This year a miscommunication or twist of fate ended our time in that house. Although we still rented on that same perfect beach, we were in a different house – one slightly back from the cliff overlook and surrounded by New England greenery that hides much of the sky and sea. And we kept missing the sunset. The sun had to make its journey to China without the farewell parade of boys. No “Goodnight sun!” No “See you in the morning!” No clapping wildly as the sky exploded in vibrant color just before going dark.

A moment in our family story has passed unnoticed by the boys. They are unaware that a small piece of their childhood is already gone. Only I mourn its passing.

Goodnight sun!

Harbour Island, Bahamas: Day 5

Island Storms

We played at the water’s edge, our sandcastle knights and kings battling the rising tide to save the walls of an undecorated fortress. The black clouds gathered at the horizon, sending its minions like gray ribbons to envelope the sun and threaten our fun.

But we stayed, prolonging our beach time, hoping the clouds would blow south or north of us. And occasionally, the sun tricked us into complacency by shining down from a small blue patch in the otherwise foreboding sky. When the sun peeked out, the sea turned a dark green color. It looked like glass that had been chiseled by a strong hand.

“Mom, we should go,” said the cautious son.

“We’re already wet. As long as it doesn’t thunder or lightning, we can stay.” But mothers are not always right.

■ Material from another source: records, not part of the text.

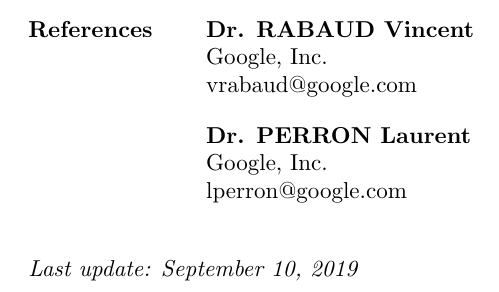
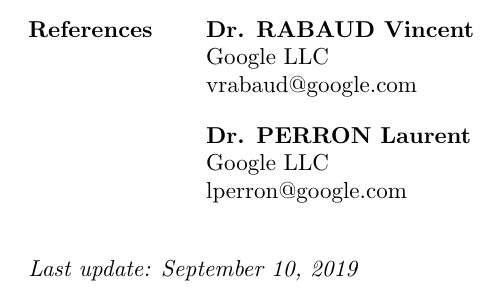
Before and after one commit to Mizux/cv, a LaTeX CV (cv.tex, which reads references.tex): part of page 3 of 3, cut so that both start at the same text. Compiled offline with pdfLaTeX.

Commit message:
Google Inc. -> Google LLC

```diff
--- a/references.tex
+++ b/references.tex
@@ -1,7 +1,7 @@
 \textbf{Dr. RABAUD Vincent}\\
-Google, Inc. \\
+Google LLC \\
 vrabaud@google.com
 
 \textbf{Dr. PERRON Laurent}\\
-Google, Inc. \\
+Google LLC \\
 lperron@google.com
```
Also changed, not shown: lemolgat_corentin_EN.pdf, lemolgat_corentin_FR.pdf.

Mere moments later, the clouds joined the rising tide in its battle against our castle and battalion of three boys and their parents. Rain pelted us as we screeched and ran and laughed, pushing each other across the sand, up the bank, down the path to the already soaked golf cart waiting for us.

“Go faster!”

“The street is a river already!”

“Dad, drive faster!”

“It’s cold!”

The roosters were silent. The streets were empty, the locals and other tourists more willing to accept a timely and honorable defeat. Finally at the Back Banyans, we piled out of the golf cart and ran into the cabin just as the lights went out all over the island, and the neighbors’ alternate generators kicked on, loudly humming with the rain.

Out at the horizon, the sky had already cleared.

But our sandcastle had surely fallen.